The IRS loves a cheerful giver

After creating security for their spouses and children, many people want to make a lasting difference with charitable gifts. They want to do good after having done well. We work with clients and development officers to design appropriate planned giving programs.

Here are a few of the more popular planned giving techniques:

Gifts of appreciated assets

If you’re considering selling appreciated stocks or other assets and giving the proceeds to charity, think about giving the asset, itself. You won’t pay a capital gain tax on the sale and the charity will receive the full value. The deduction limits for these gifts is lower than that for cash gifts, but you might be able to the “non-deductible” portion of the gift in a later year.

Un-needed life insurance policies

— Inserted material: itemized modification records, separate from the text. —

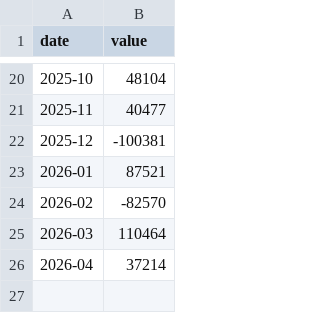
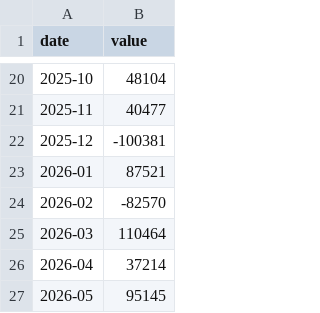
Before and after one commit to git-san-934/portal, a CSV file: boj-stats/pipeline/data/ESTAT_POP_NET_MIGRATION.csv, drawn as a sheet; only a part is shown, gaps mark what is left out.

```diff
--- a/boj-stats/pipeline/data/ESTAT_POP_NET_MIGRATION.csv
+++ b/boj-stats/pipeline/data/ESTAT_POP_NET_MIGRATION.csv
@@ -26 +26,2 @@ date,value
 2026-04,37214
+2026-05,95145
```
Also changed, not shown: boj-stats/pipeline/data/ESTAT_POP_TOTAL.csv, boj-stats/pipeline/reports/boj_news.csv, 7 other files.
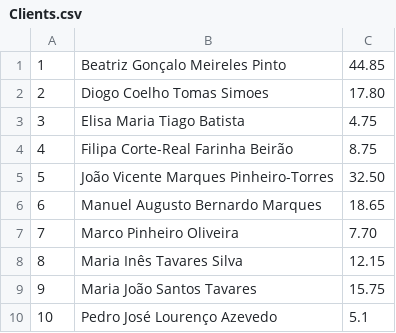
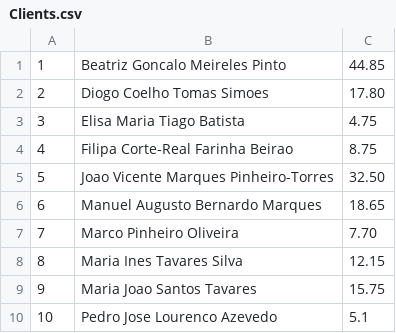
Before and after one commit to margaridaviterbo/PROG_Supermarket, a CSV file: project/project/Clients.csv, drawn as a sheet; the diff names each change by its address in the sheet, - before the commit and + after, or states it on an @@ line.

Commit message:
fixed some errors in writeClients function

```diff
--- a/project/project/Clients.csv
+++ b/project/project/Clients.csv
-B1: Beatriz Gonçalo Meireles Pinto
+B1: Beatriz Goncalo Meireles Pinto
-B4: Filipa Corte-Real Farinha Beirão
+B4: Filipa Corte-Real Farinha Beirao
-B5: João Vicente Marques Pinheiro-Torres
+B5: Joao Vicente Marques Pinheiro-Torres
-B8: Maria Inês Tavares Silva
+B8: Maria Ines Tavares Silva
-B9: Maria João Santos Tavares
+B9: Maria Joao Santos Tavares
-B10: Pedro José Lourenço Azevedo
+B10: Pedro Jose Lourenco Azevedo
```
Also changed, not shown: 1 other file.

Do you have a life insurance policy that you no longer need? Perhaps one that your parents bought when you were a child. Possibly one that you bought to fund your children’s education. You might want to give the policy to charity. It’s painless and you will receive an income tax deduction.

“Remainder interests” in residences

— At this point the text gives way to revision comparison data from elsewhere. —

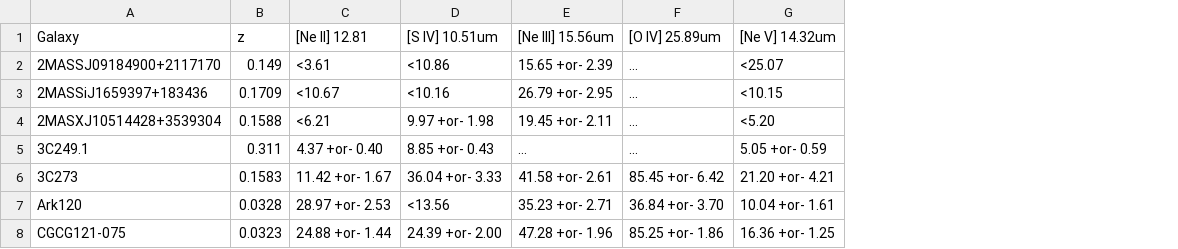
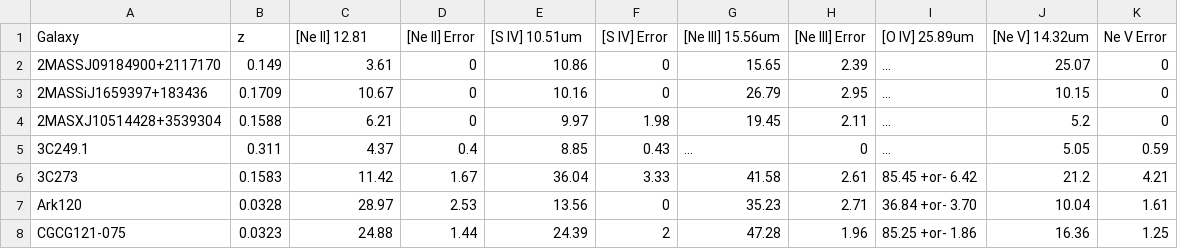
Before and after one commit to crichardson17/AGN_SED, a CSV file: ir_data/dasyra2011/dasyra2011_Type1.csv, drawn as a sheet; only a part is shown; addresses are those after the commit; the diff covers the shown part only; the diff names each change by its address in the sheet, - before the commit and + after, or states it on an @@ line.

```diff
--- a/ir_data/dasyra2011/dasyra2011_Type1.csv
+++ b/ir_data/dasyra2011/dasyra2011_Type1.csv
+column D ([Ne II] Error), rows 2-8: 0 | 0 | 0 | 0.4 | 1.67 | 2.53 | 1.44
+column F ([S IV] Error), rows 2-8: 0 | 0 | 1.98 | 0.43 | 3.33 | 0 | 2
+column H ([Ne III] Error), rows 2-8: 2.39 | 2.95 | 2.11 | 0 | 2.61 | 2.71 | 1.96
+column K (Ne V Error), rows 2-8: 0 | 0 | 0 | 0.59 | 4.21 | 1.61 | 1.25
-C2 ([Ne II] 12.81): <3.61
+C2 ([Ne II] 12.81): 3.61
-E2 ([S IV] 10.51um): <10.86
+E2 ([S IV] 10.51um): 10.86
-G2 ([Ne III] 15.56um): 15.65 +or- 2.39
+G2 ([Ne III] 15.56um): 15.65
-J2 ([Ne V] 14.32um): <25.07
+J2 ([Ne V] 14.32um): 25.07
-C3 ([Ne II] 12.81): <10.67
+C3 ([Ne II] 12.81): 10.67
-E3 ([S IV] 10.51um): <10.16
+E3 ([S IV] 10.51um): 10.16
-G3 ([Ne III] 15.56um): 26.79 +or- 2.95
+G3 ([Ne III] 15.56um): 26.79
-J3 ([Ne V] 14.32um): <10.15
+J3 ([Ne V] 14.32um): 10.15
-C4 ([Ne II] 12.81): <6.21
+C4 ([Ne II] 12.81): 6.21
-E4 ([S IV] 10.51um): 9.97 +or- 1.98
+E4 ([S IV] 10.51um): 9.97
-G4 ([Ne III] 15.56um): 19.45 +or- 2.11
+G4 ([Ne III] 15.56um): 19.45
-J4 ([Ne V] 14.32um): <5.20
+J4 ([Ne V] 14.32um): 5.2
-C5 ([Ne II] 12.81): 4.37 +or- 0.40
+C5 ([Ne II] 12.81): 4.37
-E5 ([S IV] 10.51um): 8.85 +or- 0.43
+E5 ([S IV] 10.51um): 8.85
-J5 ([Ne V] 14.32um): 5.05 +or- 0.59
+J5 ([Ne V] 14.32um): 5.05
-C6 ([Ne II] 12.81): 11.42 +or- 1.67
+C6 ([Ne II] 12.81): 11.42
-E6 ([S IV] 10.51um): 36.04 +or- 3.33
+E6 ([S IV] 10.51um): 36.04
-G6 ([Ne III] 15.56um): 41.58 +or- 2.61
+G6 ([Ne III] 15.56um): 41.58
-J6 ([Ne V] 14.32um): 21.20 +or- 4.21
+J6 ([Ne V] 14.32um): 21.2
-C7 ([Ne II] 12.81): 28.97 +or- 2.53
+C7 ([Ne II] 12.81): 28.97
-E7 ([S IV] 10.51um): <13.56
+E7 ([S IV] 10.51um): 13.56
-G7 ([Ne III] 15.56um): 35.23 +or- 2.71
+G7 ([Ne III] 15.56um): 35.23
-J7 ([Ne V] 14.32um): 10.04 +or- 1.61
+J7 ([Ne V] 14.32um): 10.04
-C8 ([Ne II] 12.81): 24.88 +or- 1.44
+C8 ([Ne II] 12.81): 24.88
-E8 ([S IV] 10.51um): 24.39 +or- 2.00
+E8 ([S IV] 10.51um): 24.39
-G8 ([Ne III] 15.56um): 47.28 +or- 1.96
+G8 ([Ne III] 15.56um): 47.28
-J8 ([Ne V] 14.32um): 16.36 +or- 1.25
+J8 ([Ne V] 14.32um): 16.36
```
Also changed, not shown: 140 edited cells elsewhere in this file, All_Emissions.csv, ir_data/dasyra2011/dasyra2011_Type2.csv, 17 other files.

Suppose that you are planning to leave your house to charity in your will. If you’re sure that you’re not going to change your mind, why not give it to charity now and provide that you, or you and your spouse, retain the right to live in the house. You will get an income tax deduction for the value of your house reduced by the value of your retained occupancy right.

Charitable remainder trusts

Lawyers speak of “split interest trusts.” These are trusts that benefit one or more people for a specified time and then “switch over” to provide for one or more other beneficiaries. For example, you create a trust for you and your spouse. After your lifetimes, the trust assets pass to one or more charities. You and your spouse have a “present interest” in the trust. The charities have a “remainder” interest and the trust is called a “Charitable Remainder Trust.”
These trusts are quite helpful to people who want to increase their income, diversify their portfolios, avoid current tax on capital gains, and benefit charity. For a more detailed discussion of Charitable Remainder Trusts, please click here.

Charitable lead trusts

Suppose we turn a Charitable Remainder Trust upside down. We provide for distributions to one or more charities for a period of time. Then the trust assets go to members of your family. Because the charitable interest “comes first,” these trusts are called “Charitable Lead Trusts.”

Lead Trusts are primarily for families with substantial resources who can afford to give up the use of assets for a long time.

Here’s an example of one that we recently did. Our client left $2.5 Million to a trust that will pay out approximately $215,000 to charity for fifteen years, after which the assets will be paid to the client’s children. We deducted the entire amount of the trust for estate tax purposes, exactly as if the client had left the $2.5 Million directly to charity. If the trust produces a total return of 8.5% over the 15 years, the children will receive over $2 Million, tax free. As long as the trust produced over $3.2%, there would be a “tax free gift” at the end.

Gifts of development rights

The tax code offers incentives to people to preserve open space, farm land or historical buildings. You give the right to develop the property to a qualified charity and retain all other rights. You can use the property for any purpose except development. Your children can inherit it. You can sell it. You will get a tax deduction for the value of the development rights. This is a win-win. The land will remain in its natural state and you will have a tax benefit.

Conclusion

This is a simple overview of a few sophisticated charitable giving strategies. If you are interested in exploring tax wise giving, you might want to first speak with the development officer of your favorite charity. We would be pleased to work with you on a planned giving program that makes both tax and “people” sense.